Juuso Leinonen, principal project engineer at ECRI, an independent nonprofit healthcare research organization, captured OR Business Management Conference attendees with this message: cybersecurity is a patient safety issue. Each year, ECRI produces a list of 10 health technology hazards, and in 2022, cybersecurity attacks topped the list.

During his keynote, Leinonen defined these two key concepts:

  • Health technology hazard: device or system faults, design features, or methods of use that might, under certain circumstances, place patients or users at risk.
  • Cybersecurity: set of actions and practices to protect systems, networks, and applications from digital attacks, executed by a combination of policies, procedures, technologies, and people.

According to the 2021 HIMSS [Healthcare Information and Management Systems Society] Healthcare Cybersecurity Survey Report, phishing (45%) and ransomware (17%) are the most significant security incidents for healthcare organizations, with impacts comprising disruption of business operations (32%), data break/leak (22%), and disruption of clinical care (21%).

Cybersecurity incidents are impacting healthcare globally. “Incidents are not every once in a while, they are pretty frequent,” said Leinonen during his keynote. “People oftentimes tend to be the weakest link in cybersecurity.”

Another door to vulnerability is medical devices, which are increasingly more network connected and difficult to maintain updated with security measures. “Medical devices are expected to last upwards of 10 years, partially because of the significant cost associated with them,” Leinonen explained. “But that is counterintuitive to keeping them secure.”

As reported in a 2021 OR Manager article, titled Patient safety and the “Internet of Medical Things (IoMT),” 60% of medical devices are at end-of-life, meaning there are no patches or upgrades available for them. The Windows 10 end-of-life is 2025; in other words, tech support for devices running with this operating system will become obsolete in just 3 years.

His keynote also cited information from the 2021 Cost of a Data Breach Report, published by IBM Security, which said that the “average total cost for healthcare (data breach) increased from $7.13 million in 2020 to $9.23 million in 2021, a 29.5% increase.”

“Recovery costs from cyberattacks are expensive, and healthcare leads the pack of any industry,” Leinonen emphasized before discussing some simple but effective preventive best practices that facilities should implement.
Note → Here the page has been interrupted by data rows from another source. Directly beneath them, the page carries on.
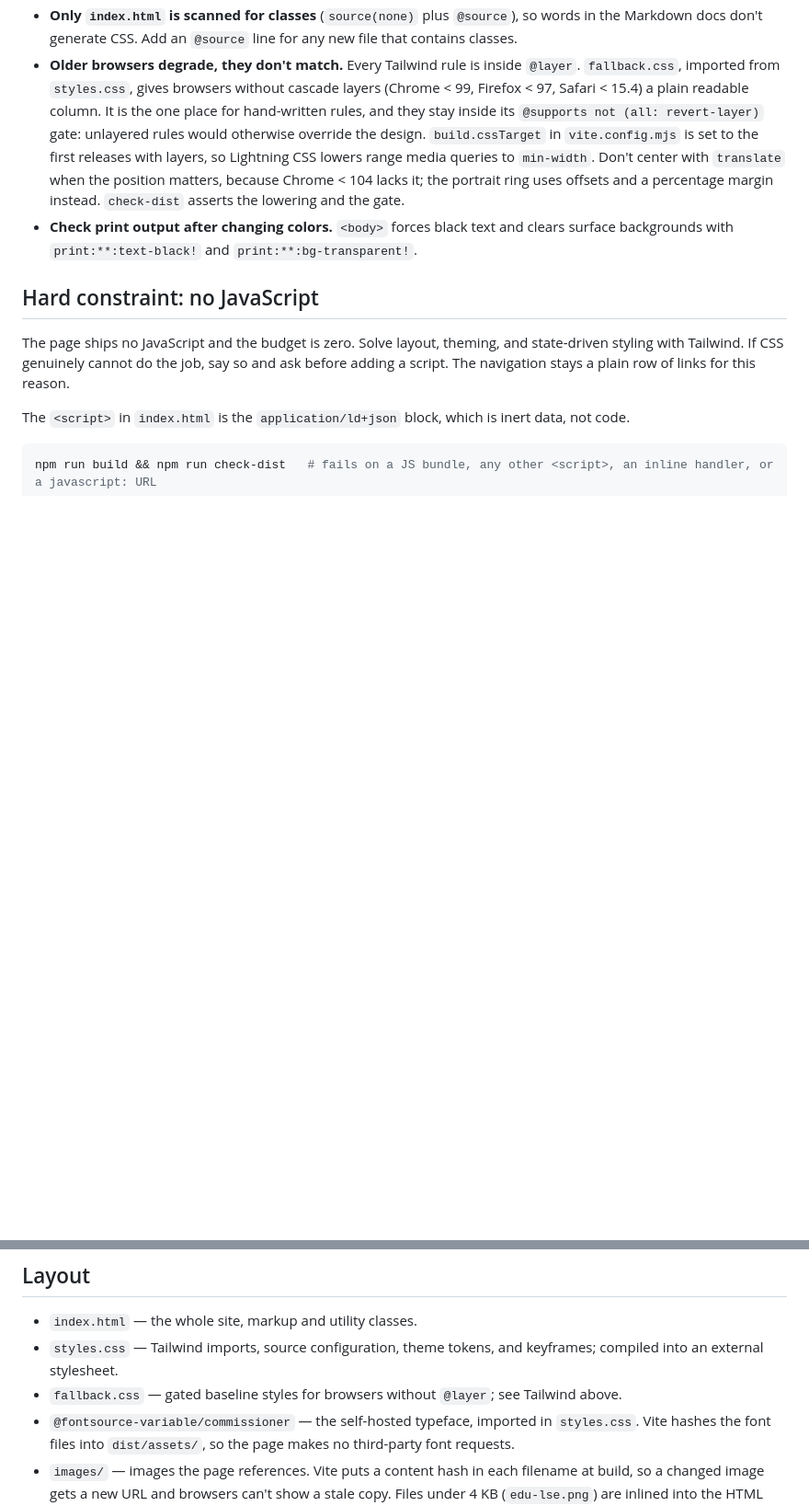
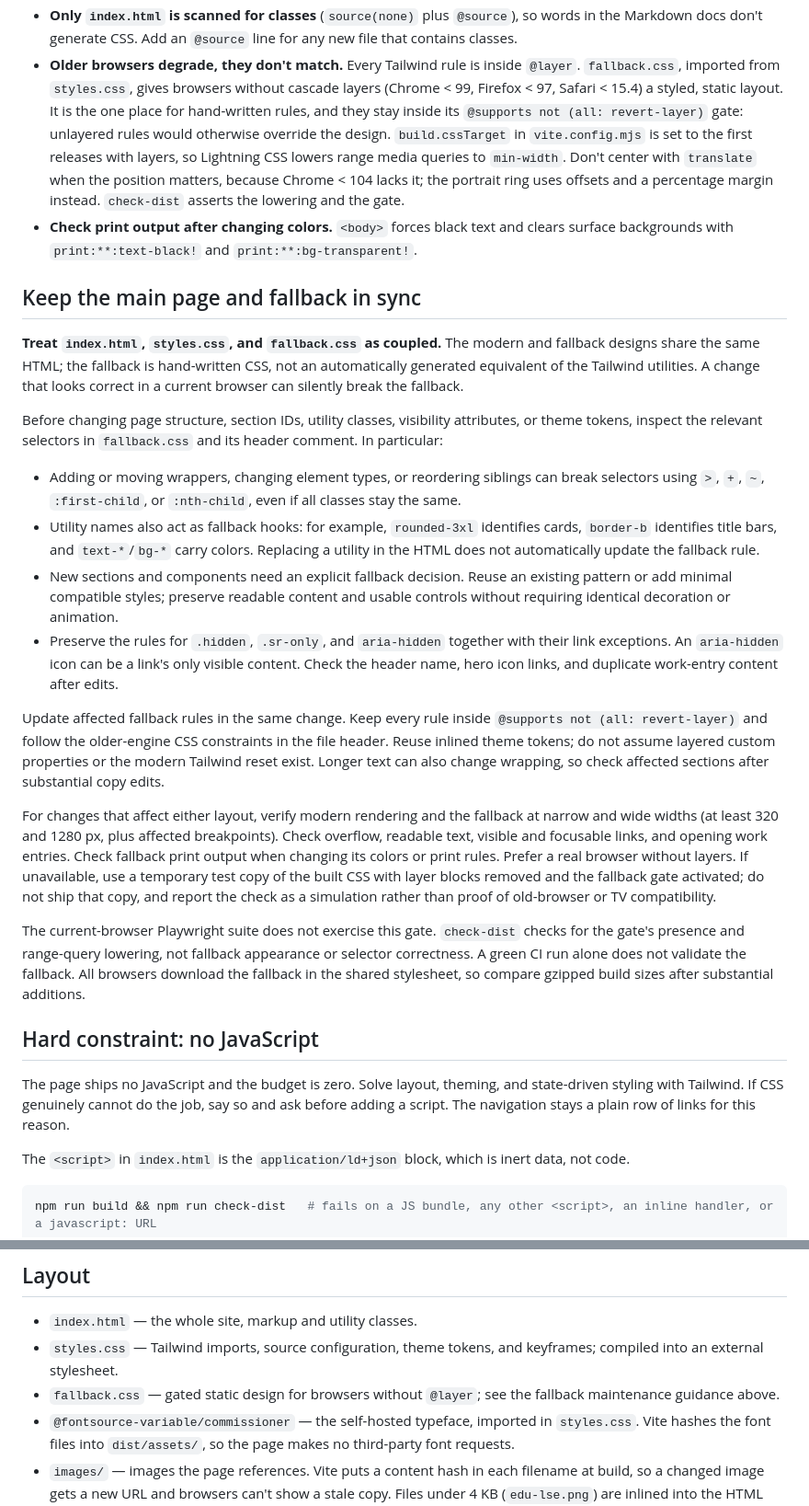
Before and after one commit to k-lianos/klianos, a Markdown page: CLAUDE.md, 2 parts joined by grey strips. Shown at 92% size. Drawn GitHub-style; blank space fills up the shorter version.

Commit message:
docs: document fallback maintenance and validation

```diff
--- a/CLAUDE.md
+++ b/CLAUDE.md
@@ -18,12 +18,44 @@ Vite compiles it into a separate, content-hashed stylesheet in `dist/assets/`:
 - **Only `index.html` is scanned for classes** (`source(none)` plus `@source`), so words in the Markdown docs don't generate CSS.
   Add an `@source` line for any new file that contains classes.
 - **Older browsers degrade, they don't match.** Every Tailwind rule is inside `@layer`. `fallback.css`, imported from
-  `styles.css`, gives browsers without cascade layers (Chrome < 99, Firefox < 97, Safari < 15.4) a plain readable column. It is
+  `styles.css`, gives browsers without cascade layers (Chrome < 99, Firefox < 97, Safari < 15.4) a styled, static layout. It is
   the one place for hand-written rules, and they stay inside its `@supports not (all: revert-layer)` gate: unlayered rules
   would otherwise override the design. `build.cssTarget` in `vite.config.mjs` is set to the first releases with layers, so
   Lightning CSS lowers range media queries to `min-width`. Don't center with `translate` when the position matters, because
   Chrome < 104 lacks it; the portrait ring uses offsets and a percentage margin instead. `check-dist` asserts the lowering and the gate.
 - **Check print output after changing colors.** `<body>` forces black text and clears surface backgrounds with `print:**:text-black!` and `print:**:bg-transparent!`.
+
+## Keep the main page and fallback in sync
+
+**Treat `index.html`, `styles.css`, and `fallback.css` as coupled.** The modern and fallback designs share the same HTML;
+the fallback is hand-written CSS, not an automatically generated equivalent of the Tailwind utilities. A change that looks
+correct in a current browser can silently break the fallback.
+
+Before changing page structure, section IDs, utility classes, visibility attributes, or theme tokens, inspect the relevant
+selectors in `fallback.css` and its header comment. In particular:
+
+- Adding or moving wrappers, changing element types, or reordering siblings can break selectors using `>`, `+`, `~`,
+  `:first-child`, or `:nth-child`, even if all classes stay the same.
+- Utility names also act as fallback hooks: for example, `rounded-3xl` identifies cards, `border-b` identifies title bars,
+  and `text-*`/`bg-*` carry colors. Replacing a utility in the HTML does not automatically update the fallback rule.
+- New sections and components need an explicit fallback decision. Reuse an existing pattern or add minimal compatible
+  styles; preserve readable content and usable controls without requiring identical decoration or animation.
+- Preserve the rules for `.hidden`, `.sr-only`, and `aria-hidden` together with their link exceptions. An `aria-hidden` icon
+  can be a link's only visible content. Check the header name, hero icon links, and duplicate work-entry content after edits.
+
+Update affected fallback rules in the same change. Keep every rule inside `@supports not (all: revert-layer)` and follow the
+older-engine CSS constraints in the file header. Reuse inlined theme tokens; do not assume layered custom properties or the
+modern Tailwind reset exist. Longer text can also change wrapping, so check affected sections after substantial copy edits.
+
+For changes that affect either layout, verify modern rendering and the fallback at narrow and wide widths (at least 320 and
+1280 px, plus affected breakpoints). Check overflow, readable text, visible and focusable links, and opening work entries.
+Check fallback print output when changing its colors or print rules. Prefer a real browser without layers. If unavailable,
+use a temporary test copy of the built CSS with layer blocks removed and the fallback gate activated; do not ship that copy,
+and report the check as a simulation rather than proof of old-browser or TV compatibility.
+
+The current-browser Playwright suite does not exercise this gate. `check-dist` checks for the gate's presence and range-query
+lowering, not fallback appearance or selector correctness. A green CI run alone does not validate the fallback. All browsers
+download the fallback in the shared stylesheet, so compare gzipped build sizes after substantial additions.
 
 ## Hard constraint: no JavaScript
 
@@ -79,7 +111,7 @@ point at GitHub Pages' IPs, and `www` is a `CNAME` to `k-lianos.github.io`. GoDa
 
 - `index.html` — the whole site, markup and utility classes.
 - `styles.css` — Tailwind imports, source configuration, theme tokens, and keyframes; compiled into an external stylesheet.
-- `fallback.css` — gated baseline styles for browsers without `@layer`; see Tailwind above.
+- `fallback.css` — gated static design for browsers without `@layer`; see the fallback maintenance guidance above.
 - `@fontsource-variable/commissioner` — the self-hosted typeface, imported in `styles.css`. Vite hashes the font files into
   `dist/assets/`, so the page makes no third-party font requests.
 - `images/` — images the page references. Vite puts a content hash in each filename at build, so a changed image gets a new URL
```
This year’s OR Business Management Conference attendees walked away with actionable intelligence on how to advocate for security measures with vendors and work with IT departments to protect their systems—and patients—from cyberattacks.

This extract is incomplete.